Docstring content

[Link to a class](#mypackage.MyClass)
my other term

Definition of the term

Link to a term

class mypackage.MyClass#

Docstring content

Link to a class

See also

The footnotes section, covers how to create and link to footnotes, and the sphinxcontrib.bibtex extension provides a means to reference bibliographies.

2.  Implicit targets#

Whole documents can be referenced by path. Headings within documents can also be assigned an implicit target, by setting the myst_heading_anchors configuration option. This is should be set to an integer, between 1 and 6, indicating the depth of headings to assign targets to.

The anchor “slugs” are created according to the GitHub implementation: heading titles are lower cased, punctuation is removed, spaces are replaced with -, and uniqueness is enforced by suffix enumeration.

For example, using myst_heading_anchors = 2:

## A heading with slug

## A heading with slug


[Explicit title](#a-heading-with-slug-1)

A heading with slug

A heading with slug

A heading with slug

Explicit title

For more information see the auto-generated header anchors section.


In general, it is discouraged to rely on implicit targets, since they are easy to break, if for example a document/heading is moved or renamed.

4.  Reference roles#

Sphinx offers numerous roles for referencing specific objects.

These can also within MyST documents, although it is recommended to use the Markdown syntax where possible, which is more portable and native to MyST.

- {ref}`syntax/referencing`, {ref}`Explicit text <syntax/referencing>`
- {term}`my other term`
- {doc}`../intro`, {doc}`Explicit text <../intro>`
- {download}`example.txt`, {download}`Explicit text <example.txt>`
- {py:class}`mypackage.MyClass`, {py:class}`Explicit text <mypackage.MyClass>`
- {external:class}`sphinx.application.Sphinx`, {external:class}`Explicit text <sphinx.application.Sphinx>`
- {external+sphinx:ref}`code-examples`, {external+sphinx:ref}`Explicit text <code-examples>`

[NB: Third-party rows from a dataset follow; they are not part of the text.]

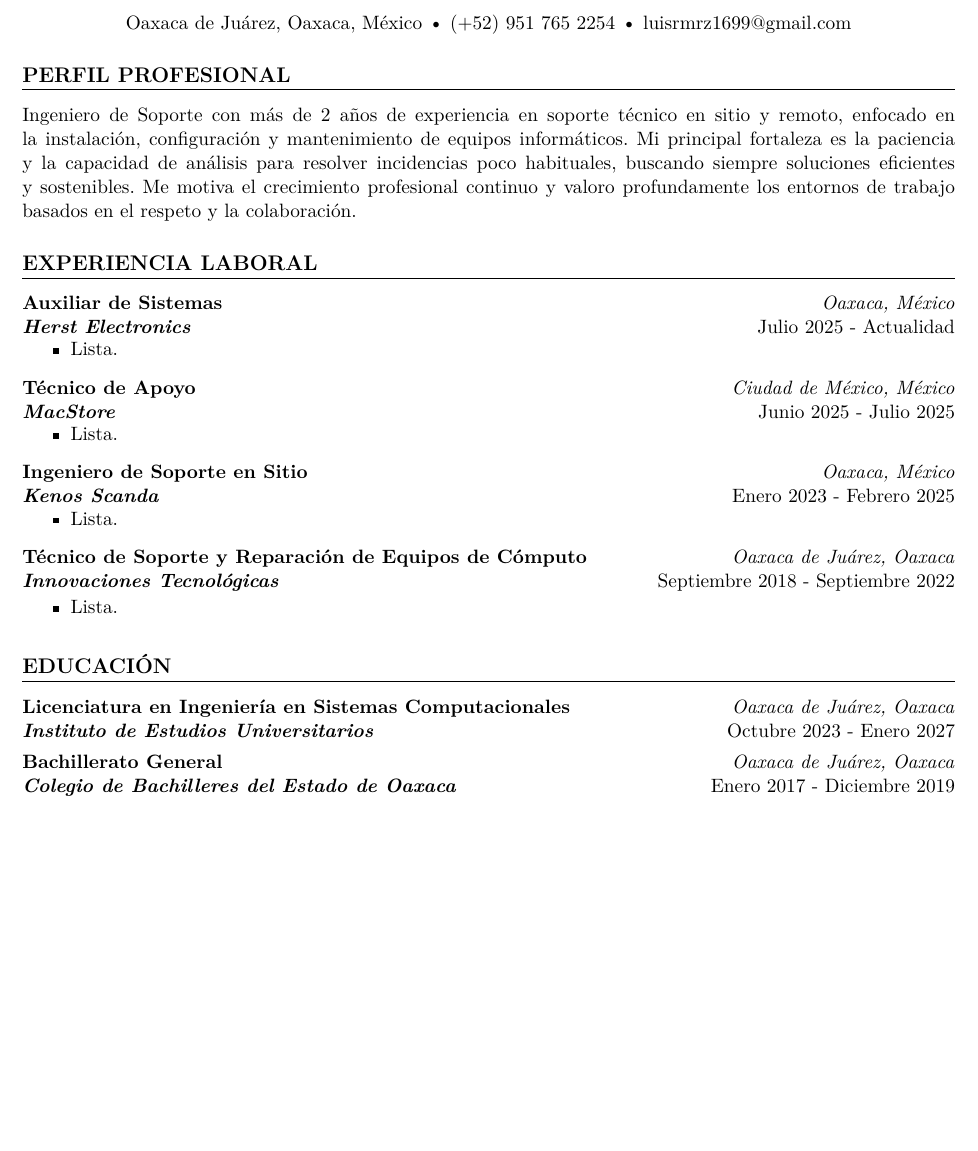
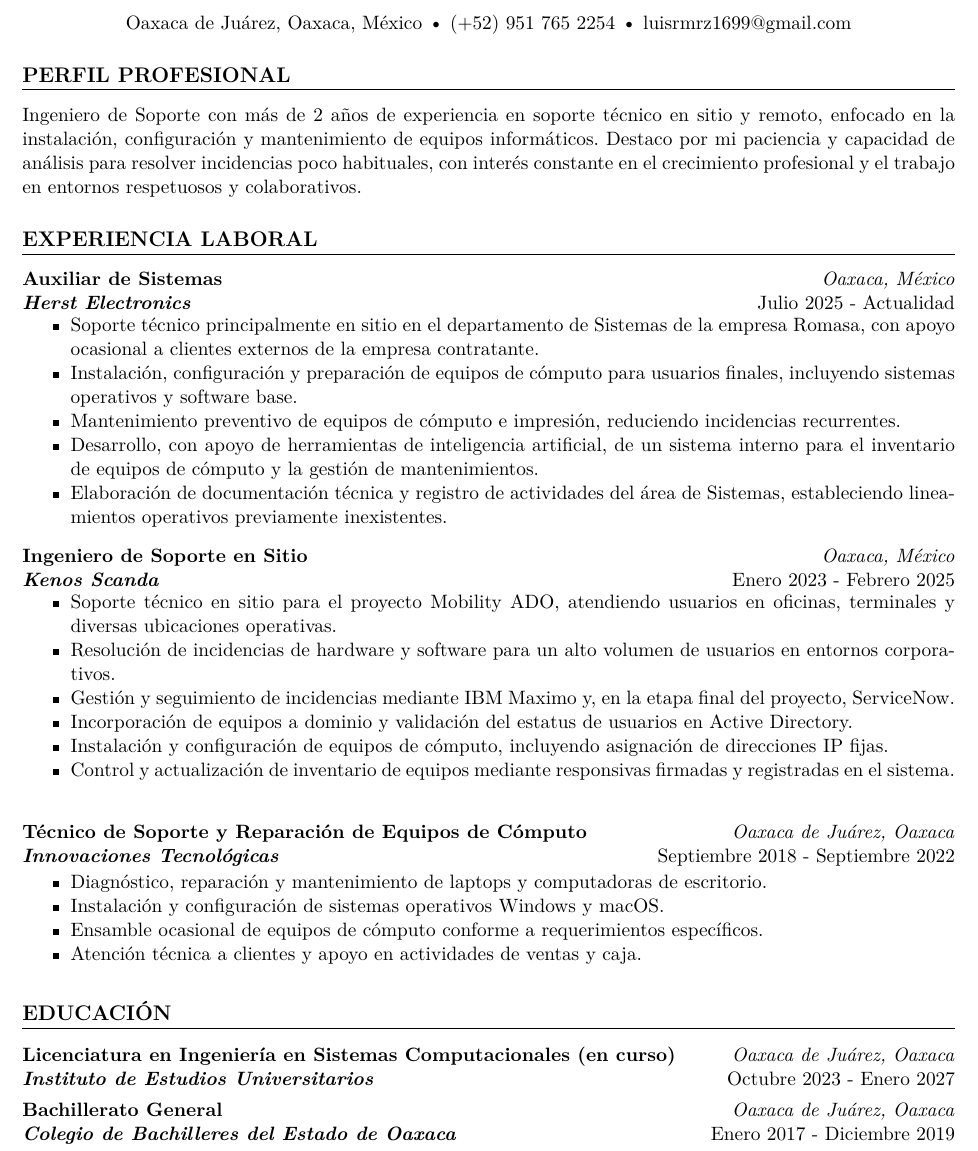
Before and after one commit to luisrmrz16/resume, a LaTeX document (main.tex): part of the page, cut so that both start at the same text, the shorter picture padded with empty space. Compiled offline with pdfLaTeX.

Commit message:
feat: add and refine work experience section

```diff
--- a/main.tex
+++ b/main.tex
@@ -54,7 +56,7 @@
 
 \section*{Perfil profesional}
 
-Ingeniero de Soporte con más de 2 años de experiencia en soporte técnico en sitio y remoto, enfocado en la instalación, configuración y mantenimiento de equipos informáticos. Mi principal fortaleza es la paciencia y la capacidad de análisis para resolver incidencias poco habituales, buscando siempre soluciones eficientes y sostenibles. Me motiva el crecimiento profesional continuo y valoro profundamente los entornos de trabajo basados en el respeto y la colaboración.
+Ingeniero de Soporte con más de 2 años de experiencia en soporte técnico en sitio y remoto, enfocado en la instalación, configuración y mantenimiento de equipos informáticos. Destaco por mi paciencia y capacidad de análisis para resolver incidencias poco habituales, con interés constante en el crecimiento profesional y el trabajo en entornos respetuosos y colaborativos.
 
 \section*{Experiencia laboral}
 
@@ -64,16 +66,11 @@ Ingeniero de Soporte con más de 2 años de experiencia en soporte técnico en s
   {Herst Electronics}
   {Julio 2025 - Actualidad}
 \begin{itemize}
-  \item Lista.
-\end{itemize}
-
-\entry
-  {Técnico de Apoyo}
-  {Ciudad de México, México}
-  {MacStore}
-  {Junio 2025 - Julio 2025}
-\begin{itemize}
-  \item Lista.
+  \item Soporte técnico principalmente en sitio en el departamento de Sistemas de la empresa Romasa, con apoyo ocasional a clientes externos de la empresa contratante.
+  \item Instalación, configuración y preparación de equipos de cómputo para usuarios finales, incluyendo sistemas operativos y software base.
+  \item Mantenimiento preventivo de equipos de cómputo e impresión, reduciendo incidencias recurrentes.
+  \item Desarrollo, con apoyo de herramientas de inteligencia artificial, de un sistema interno para el inventario de equipos de cómputo y la gestión de mantenimientos.
+  \item Elaboración de documentación técnica y registro de actividades del área de Sistemas, estableciendo lineamientos operativos previamente inexistentes.
 \end{itemize}
 
 \entry
@@ -82,7 +79,12 @@ Ingeniero de Soporte con más de 2 años de experiencia en soporte técnico en s
   {Kenos Scanda}
   {Enero 2023 - Febrero 2025}
 \begin{itemize}
-    \item Lista.
+  \item Soporte técnico en sitio para el proyecto Mobility ADO, atendiendo usuarios en oficinas, terminales y diversas ubicaciones operativas.
+  \item Resolución de incidencias de hardware y software para un alto volumen de usuarios en entornos corporativos.
+  \item Gestión y seguimiento de incidencias mediante IBM Maximo y, en la etapa final del proyecto, ServiceNow.
+  \item Incorporación de equipos a dominio y validación del estatus de usuarios en Active Directory.
+  \item Instalación y configuración de equipos de cómputo, incluyendo asignación de direcciones IP fijas.
+  \item Control y actualización de inventario de equipos mediante responsivas firmadas y registradas en el sistema.
 \end{itemize}
 
 \entry
@@ -91,13 +93,16 @@ Ingeniero de Soporte con más de 2 años de experiencia en soporte técnico en s
   {Innovaciones Tecnológicas}
   {Septiembre 2018 - Septiembre 2022}
 \begin{itemize}
-  \item Lista.
+  \item Diagnóstico, reparación y mantenimiento de laptops y computadoras de escritorio.
+  \item Instalación y configuración de sistemas operativos Windows y macOS.
+  \item Ensamble ocasional de equipos de cómputo conforme a requerimientos específicos.
+  \item Atención técnica a clientes y apoyo en actividades de ventas y caja.
 \end{itemize}
 
 \section*{Educación}
 
 \entry
-  {Licenciatura en Ingeniería en Sistemas Computacionales}
+  {Licenciatura en Ingeniería en Sistemas Computacionales (en curso)}
   {Oaxaca de Juárez, Oaxaca}
   {Instituto de Estudios Universitarios}
   {Octubre 2023 - Enero 2027}
```
Also changed, not shown: main.tex (2 more changed lines).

- <project:#syntax/referencing>, [][syntax], [Explicit text][syntax]
- [](<#my other term>)
- <project:../>, [Explicit text](../
- <path:example.txt>, [Explicit text](example.txt)
- <project:#mypackage.MyClass>, [Explicit text](#mypackage.MyClass)
- <inv:#*Sphinx>, [Explicit text](#sphinx.application.Sphinx)
- <inv:sphinx#code-examples>, [Explicit text](inv:sphinx#code-examples)

[syntax]: #syntax/referencing

5.  Handling invalid references#

When building your documentation, it is recommended to run in nitpicky mode, which will emit warnings for any invalid references.

you may encounter warnings such as: WARNING: 'myst' cross-reference target not found: 'reference' [myst.xref_missing] WARNING: Multiple matches found for 'duplicate': inter:py:module:duplicate, inter:std:label:duplicate [myst.iref_ambiguous]

To fully suppress a specific warning type, you can use the suppress_warnings configuration option, in Sphinx’s file:

suppress_warnings = ["myst.xref_missing", "myst.iref_ambiguous"]

or in docutils.conf or command-line tool:

myst-suppress-warnings = myst.xref_missing, myst.iref_ambiguous

In Sphinx specific reference warnings can also be suppressed, using the nitpick_ignore and nitpick_ignore_regex configuration options.

nitpick_ignore = [("myst", "reference")]

To handle ambiguous references, for intersphinx references see the Cross-project (intersphinx) links section, or the domains searched for all Markdown references can be restricted globally or per-document using the myst_ref_domains configuration.

myst_ref_domains = ["std", "py"]